How do we determine boundaries?
Chesak writes that when trying to figure out where your personal values lie, it’s important to do the following:
- know your rights.
- trust your gut.
- identify your core values.
Once these boundaries have been determined, it’s important to protect and enforce them by being assertive, saying no when the situation calls for it, safeguarding your physical and emotional space, and expressing when you feel your boundaries have been crossed.
Our boundaries need to be clearly enforced through thorough communication because they aren’t neon signs that are clearly seen and understood. Even when we have done the work and gone through the thought processes necessary in order clearly determine what they are, they’re still invisible fences that the people around us might have trouble navigating.
Here’s the kicker though. Even with the strongest boundaries being enforced to protect our own needs and authentic selves, no relationship can thrive if we’re not meeting the core needs of our partners, friends, or family members. Compromise, too, is essential, and it can be a delicate balancing act. It also requires clear and thorough communication from both parties about what they want and need from the relationship.
- Communicate that you understand your partner’s need and why it’s important to them.
- Reiterate why tending to this is important to you.
- Be clear on your own boundaries and limits in meeting the need.
- Communicate what your partner can expect from you going forward.
- Check back with your partner that they understand your limits and are ok with them.
Relationships are messy and complicated, and come in hundreds of shades of grey. Often compromise will be necessary.

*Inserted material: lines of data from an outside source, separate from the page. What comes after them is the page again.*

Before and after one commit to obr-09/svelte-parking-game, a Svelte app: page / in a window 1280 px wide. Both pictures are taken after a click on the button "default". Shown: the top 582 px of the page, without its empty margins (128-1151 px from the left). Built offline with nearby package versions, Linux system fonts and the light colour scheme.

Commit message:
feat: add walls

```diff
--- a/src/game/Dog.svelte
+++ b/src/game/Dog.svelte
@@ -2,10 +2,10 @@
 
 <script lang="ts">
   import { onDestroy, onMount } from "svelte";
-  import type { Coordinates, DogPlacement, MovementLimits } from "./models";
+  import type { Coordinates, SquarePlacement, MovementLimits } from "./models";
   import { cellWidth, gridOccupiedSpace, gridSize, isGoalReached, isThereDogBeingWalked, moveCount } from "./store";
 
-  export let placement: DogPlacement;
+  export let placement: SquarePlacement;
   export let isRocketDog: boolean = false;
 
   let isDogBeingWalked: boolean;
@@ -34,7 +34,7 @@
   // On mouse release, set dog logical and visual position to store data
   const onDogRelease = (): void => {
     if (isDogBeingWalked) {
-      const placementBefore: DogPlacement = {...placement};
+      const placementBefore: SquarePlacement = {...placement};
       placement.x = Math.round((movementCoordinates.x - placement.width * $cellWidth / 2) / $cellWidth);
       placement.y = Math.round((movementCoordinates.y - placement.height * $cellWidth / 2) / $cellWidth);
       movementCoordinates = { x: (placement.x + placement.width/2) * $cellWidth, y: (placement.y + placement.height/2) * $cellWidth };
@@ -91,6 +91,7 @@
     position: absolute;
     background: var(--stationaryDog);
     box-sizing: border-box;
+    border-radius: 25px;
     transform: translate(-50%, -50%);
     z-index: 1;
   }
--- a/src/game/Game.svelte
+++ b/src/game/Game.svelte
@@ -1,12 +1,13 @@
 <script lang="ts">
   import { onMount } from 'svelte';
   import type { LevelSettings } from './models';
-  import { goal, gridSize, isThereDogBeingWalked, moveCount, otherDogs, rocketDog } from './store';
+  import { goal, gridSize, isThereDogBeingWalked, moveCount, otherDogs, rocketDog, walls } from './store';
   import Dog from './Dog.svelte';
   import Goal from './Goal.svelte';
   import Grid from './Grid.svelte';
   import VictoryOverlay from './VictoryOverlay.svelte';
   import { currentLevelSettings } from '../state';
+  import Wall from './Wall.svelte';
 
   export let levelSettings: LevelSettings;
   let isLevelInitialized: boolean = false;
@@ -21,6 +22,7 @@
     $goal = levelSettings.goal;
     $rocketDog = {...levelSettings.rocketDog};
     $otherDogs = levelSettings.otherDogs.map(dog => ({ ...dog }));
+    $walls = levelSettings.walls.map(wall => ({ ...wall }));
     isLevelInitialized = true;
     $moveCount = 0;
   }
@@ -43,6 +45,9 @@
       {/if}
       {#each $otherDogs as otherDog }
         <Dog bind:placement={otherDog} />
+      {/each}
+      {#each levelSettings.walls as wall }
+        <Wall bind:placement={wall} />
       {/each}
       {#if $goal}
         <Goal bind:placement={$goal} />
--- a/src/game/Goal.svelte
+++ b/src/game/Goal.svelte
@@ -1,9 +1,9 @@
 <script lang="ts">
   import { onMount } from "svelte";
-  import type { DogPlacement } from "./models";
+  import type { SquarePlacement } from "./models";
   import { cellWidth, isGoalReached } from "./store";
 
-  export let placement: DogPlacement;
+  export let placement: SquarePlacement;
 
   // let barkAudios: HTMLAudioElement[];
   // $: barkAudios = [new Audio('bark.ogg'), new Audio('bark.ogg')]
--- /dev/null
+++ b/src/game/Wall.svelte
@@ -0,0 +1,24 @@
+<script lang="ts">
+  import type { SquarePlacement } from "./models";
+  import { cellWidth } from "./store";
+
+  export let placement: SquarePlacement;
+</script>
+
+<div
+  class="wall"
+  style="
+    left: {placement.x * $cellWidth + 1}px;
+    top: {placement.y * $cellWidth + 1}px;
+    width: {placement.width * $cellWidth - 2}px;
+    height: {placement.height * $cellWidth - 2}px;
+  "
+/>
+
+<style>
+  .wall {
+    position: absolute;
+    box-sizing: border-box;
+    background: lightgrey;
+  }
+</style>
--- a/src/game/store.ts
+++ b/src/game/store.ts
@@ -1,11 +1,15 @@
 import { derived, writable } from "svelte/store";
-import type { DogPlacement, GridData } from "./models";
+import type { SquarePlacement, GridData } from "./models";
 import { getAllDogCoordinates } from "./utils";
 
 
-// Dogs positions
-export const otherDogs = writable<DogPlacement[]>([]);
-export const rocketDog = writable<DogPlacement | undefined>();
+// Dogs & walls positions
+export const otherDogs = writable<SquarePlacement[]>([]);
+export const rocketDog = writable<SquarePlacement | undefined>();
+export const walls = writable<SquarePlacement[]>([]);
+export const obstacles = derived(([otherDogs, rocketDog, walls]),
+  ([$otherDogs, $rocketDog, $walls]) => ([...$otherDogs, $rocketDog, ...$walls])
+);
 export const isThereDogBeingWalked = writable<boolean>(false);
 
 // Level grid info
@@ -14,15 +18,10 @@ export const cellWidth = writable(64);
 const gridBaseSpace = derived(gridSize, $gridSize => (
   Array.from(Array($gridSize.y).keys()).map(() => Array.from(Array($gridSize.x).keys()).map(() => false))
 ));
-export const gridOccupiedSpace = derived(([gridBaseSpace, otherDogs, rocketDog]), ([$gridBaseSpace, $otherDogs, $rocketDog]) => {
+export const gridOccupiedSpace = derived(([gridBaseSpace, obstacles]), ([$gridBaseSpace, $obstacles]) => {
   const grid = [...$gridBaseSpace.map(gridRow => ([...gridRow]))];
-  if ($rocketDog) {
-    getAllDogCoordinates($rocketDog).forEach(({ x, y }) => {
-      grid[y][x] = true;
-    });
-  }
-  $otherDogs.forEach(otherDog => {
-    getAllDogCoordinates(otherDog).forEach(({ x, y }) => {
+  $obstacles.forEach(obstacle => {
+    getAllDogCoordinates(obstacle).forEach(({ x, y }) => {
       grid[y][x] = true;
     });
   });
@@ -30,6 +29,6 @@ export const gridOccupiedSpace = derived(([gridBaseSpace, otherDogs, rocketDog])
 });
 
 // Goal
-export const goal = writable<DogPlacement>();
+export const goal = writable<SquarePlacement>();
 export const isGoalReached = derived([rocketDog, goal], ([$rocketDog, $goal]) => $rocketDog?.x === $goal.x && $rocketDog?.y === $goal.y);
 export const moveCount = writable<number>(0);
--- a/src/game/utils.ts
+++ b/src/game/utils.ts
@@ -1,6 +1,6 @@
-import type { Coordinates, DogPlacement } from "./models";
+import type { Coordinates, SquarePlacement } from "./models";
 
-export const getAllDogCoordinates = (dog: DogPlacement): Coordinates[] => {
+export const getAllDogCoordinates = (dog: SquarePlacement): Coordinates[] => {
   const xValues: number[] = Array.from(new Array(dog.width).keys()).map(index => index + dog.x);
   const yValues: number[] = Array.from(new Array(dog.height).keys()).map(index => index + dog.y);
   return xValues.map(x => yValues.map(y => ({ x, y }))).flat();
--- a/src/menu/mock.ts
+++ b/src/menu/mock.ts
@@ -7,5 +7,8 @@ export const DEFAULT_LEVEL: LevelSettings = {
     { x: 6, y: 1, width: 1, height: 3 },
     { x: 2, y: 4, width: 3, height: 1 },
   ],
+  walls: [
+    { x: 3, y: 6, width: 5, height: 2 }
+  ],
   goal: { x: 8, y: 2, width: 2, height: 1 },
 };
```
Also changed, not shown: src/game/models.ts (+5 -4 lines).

It is, however, important to evaluate situations on a case by case basis in order to decide whether to make compromises or sacrifices to strengthen your relationships, or to stick to your guns and enforce those boundaries (And don’t forget to hold yourself accountable for the decision you make). Manson states that when you do compromise or sacrifice in order to make a partner, family member or friend happy, it’s vital that you do so because YOU want to. Acting on account of a sense of obligation or fear of consequences will only breed resentment, which is likely to fester and harm the relationship at a later stage.
Gray adds that taking your partner’s needs into account when you express yours is key. “If you don’t communicate this,” she writes, “you run the risk of your partner thinking that you stopped caring, that their needs are only a priority when it’s convenient for you, or some other unintended message”.
Yes, sometimes your needs will conflict and your boundaries will clash, but nobody said relationships were easy. Having good boundaries means understanding that even in times of crisis, such as a nation-wide lockdown, people cannot accommodate entirely for the needs and desires of another person, no matter their relationship. It also means not expecting another person to accommodate entirely for your own desires.
Remember that just as you’d like your boundaries to be heard and respected, your friends, family, or partner would too. The easiest way to respect the boundaries of others is to know where those boundaries lie, and the easiest way to do that is to ask.
Chesak quotes professional counsellor, Melissa Coats: “Ask people in your life to be honest with you about if you are pushing any boundaries. This may feel scary, but it will most likely be met with appreciation and will mark you as a safe person to set boundaries with.”
Laying down and adhering to boundaries may not be an easy task, but it’s certainly not a task that should be neglected or taken lightly especially when a pandemic is already changing the way we live and relate, and increasing the pressure on all our relationships.